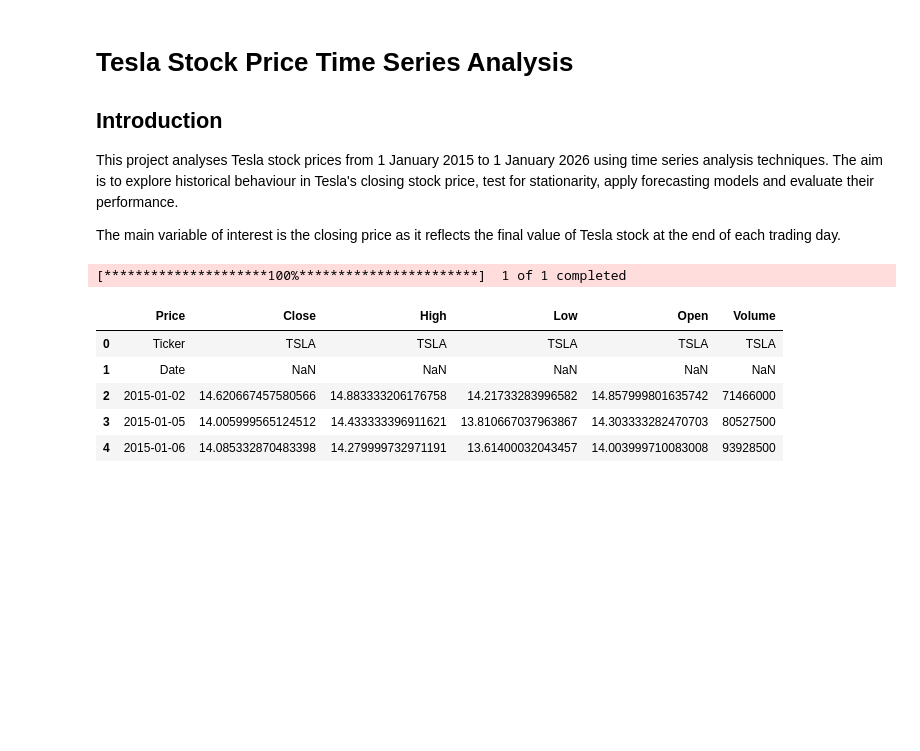
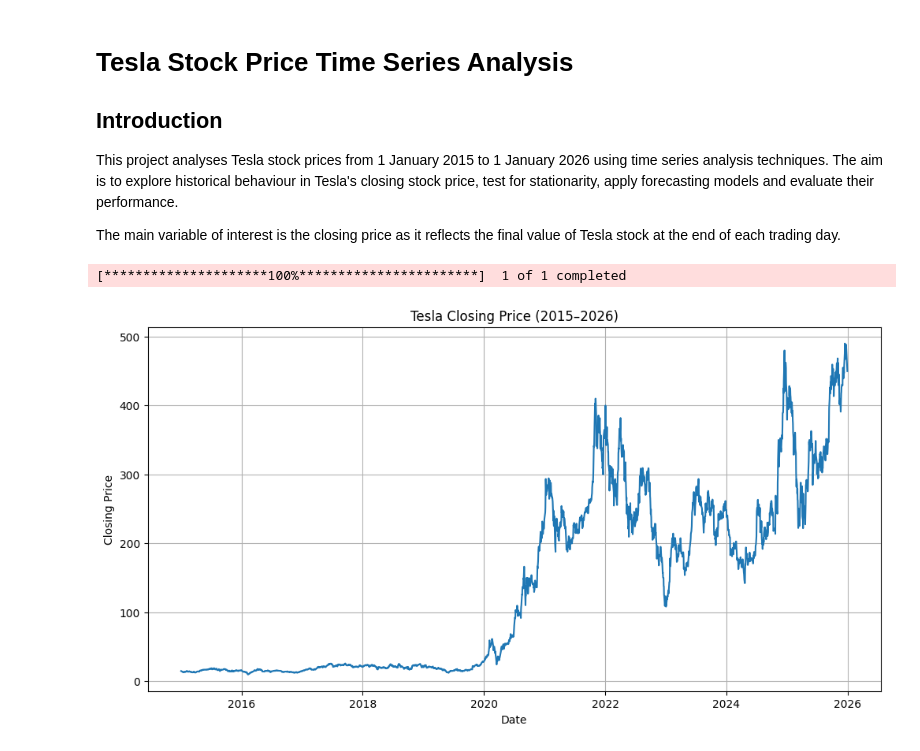
Before and after one commit to killianharnett1/tesla-time-series-analysis, a Jupyter notebook: notebooks/tesla_time_series_analysis.ipynb, the cells around one changed output. Cells and saved outputs as stored; diff of their text form; code cells hidden in the pictures; blank space fills up the shorter version.

Commit message:
Fix date issue and add line plot

```diff
--- a/notebooks/tesla_time_series_analysis.ipynb
+++ b/notebooks/tesla_time_series_analysis.ipynb
@@ -22,17 +23,27 @@ data = yf.download("TSLA", start="2015-01-01", end="2026-01-01")
 data.to_csv(r"C:\Users\killi\OneDrive - Dundalk Institute of Technology\tesla-time-series-analysis\data\tesla_stock_data.csv")
 # %% [output]
 [*********************100%***********************]  1 of 1 completed
-# %%
-import pandas as pd
-
-url = "https://raw.githubusercontent.com/killianharnett1/tesla-time-series-analysis/main/data/tesla_stock_data.csv"
-data = pd.read_csv(url)
-
-data.head()
-# %% [output]
-|  | Price | Close | High | Low | Open | Volume |
-| 0 | Ticker | TSLA | TSLA | TSLA | TSLA | TSLA |
-| 1 | Date | NaN | NaN | NaN | NaN | NaN |
-| 2 | 2015-01-02 | 14.620667457580566 | 14.883333206176758 | 14.21733283996582 | 14.857999801635742 | 71466000 |
-| 3 | 2015-01-05 | 14.005999565124512 | 14.433333396911621 | 13.810667037963867 | 14.303333282470703 | 80527500 |
-| 4 | 2015-01-06 | 14.085332870483398 | 14.279999732971191 | 13.61400032043457 | 14.003999710083008 | 93928500 |
+# %%
+# Flatten columns if needed
+if isinstance(data.columns, pd.MultiIndex):
+    data.columns = data.columns.get_level_values(0)
+
+# Ensure proper datetime index
+data.index = pd.to_datetime(data.index)
+
+# Plot
+fig, ax = plt.subplots(figsize=(12,6))
+ax.plot(data.index, data["Close"])
+
+ax.set_title("Tesla Closing Price (2015–2026)")
+ax.set_xlabel("Date")
+ax.set_ylabel("Closing Price")
+
+# Fix x-axis formatting
+ax.xaxis.set_major_locator(mdates.YearLocator(2))
+ax.xaxis.set_major_formatter(mdates.DateFormatter("%Y"))
+
+plt.grid(True)
+plt.show()
+# %% [output]
+[figure, added]
```
Also changed, not shown: parts of 2 cells of this notebook.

* Your goal: As you output the material, omit the pictures but alter nothing else.

* Exercise answer:
Before and after one commit to killianharnett1/tesla-time-series-analysis, a Jupyter notebook: notebooks/tesla_time_series_analysis.ipynb, the cells around one changed output. Cells and saved outputs as stored; diff of their text form; code cells hidden in the pictures; blank space fills up the shorter version.

Commit message:
Fix date issue and add line plot

```diff
--- a/notebooks/tesla_time_series_analysis.ipynb
+++ b/notebooks/tesla_time_series_analysis.ipynb
@@ -22,17 +23,27 @@ data = yf.download("TSLA", start="2015-01-01", end="2026-01-01")
 data.to_csv(r"C:\Users\killi\OneDrive - Dundalk Institute of Technology\tesla-time-series-analysis\data\tesla_stock_data.csv")
 # %% [output]
 [*********************100%***********************]  1 of 1 completed
-# %%
-import pandas as pd
-
-url = "https://raw.githubusercontent.com/killianharnett1/tesla-time-series-analysis/main/data/tesla_stock_data.csv"
-data = pd.read_csv(url)
-
-data.head()
-# %% [output]
-|  | Price | Close | High | Low | Open | Volume |
-| 0 | Ticker | TSLA | TSLA | TSLA | TSLA | TSLA |
-| 1 | Date | NaN | NaN | NaN | NaN | NaN |
-| 2 | 2015-01-02 | 14.620667457580566 | 14.883333206176758 | 14.21733283996582 | 14.857999801635742 | 71466000 |
-| 3 | 2015-01-05 | 14.005999565124512 | 14.433333396911621 | 13.810667037963867 | 14.303333282470703 | 80527500 |
-| 4 | 2015-01-06 | 14.085332870483398 | 14.279999732971191 | 13.61400032043457 | 14.003999710083008 | 93928500 |
+# %%
+# Flatten columns if needed
+if isinstance(data.columns, pd.MultiIndex):
+    data.columns = data.columns.get_level_values(0)
+
+# Ensure proper datetime index
+data.index = pd.to_datetime(data.index)
+
+# Plot
+fig, ax = plt.subplots(figsize=(12,6))
+ax.plot(data.index, data["Close"])
+
+ax.set_title("Tesla Closing Price (2015–2026)")
+ax.set_xlabel("Date")
+ax.set_ylabel("Closing Price")
+
+# Fix x-axis formatting
+ax.xaxis.set_major_locator(mdates.YearLocator(2))
+ax.xaxis.set_major_formatter(mdates.DateFormatter("%Y"))
+
+plt.grid(True)
+plt.show()
+# %% [output]
+[figure, added]
```
Also changed, not shown: parts of 2 cells of this notebook.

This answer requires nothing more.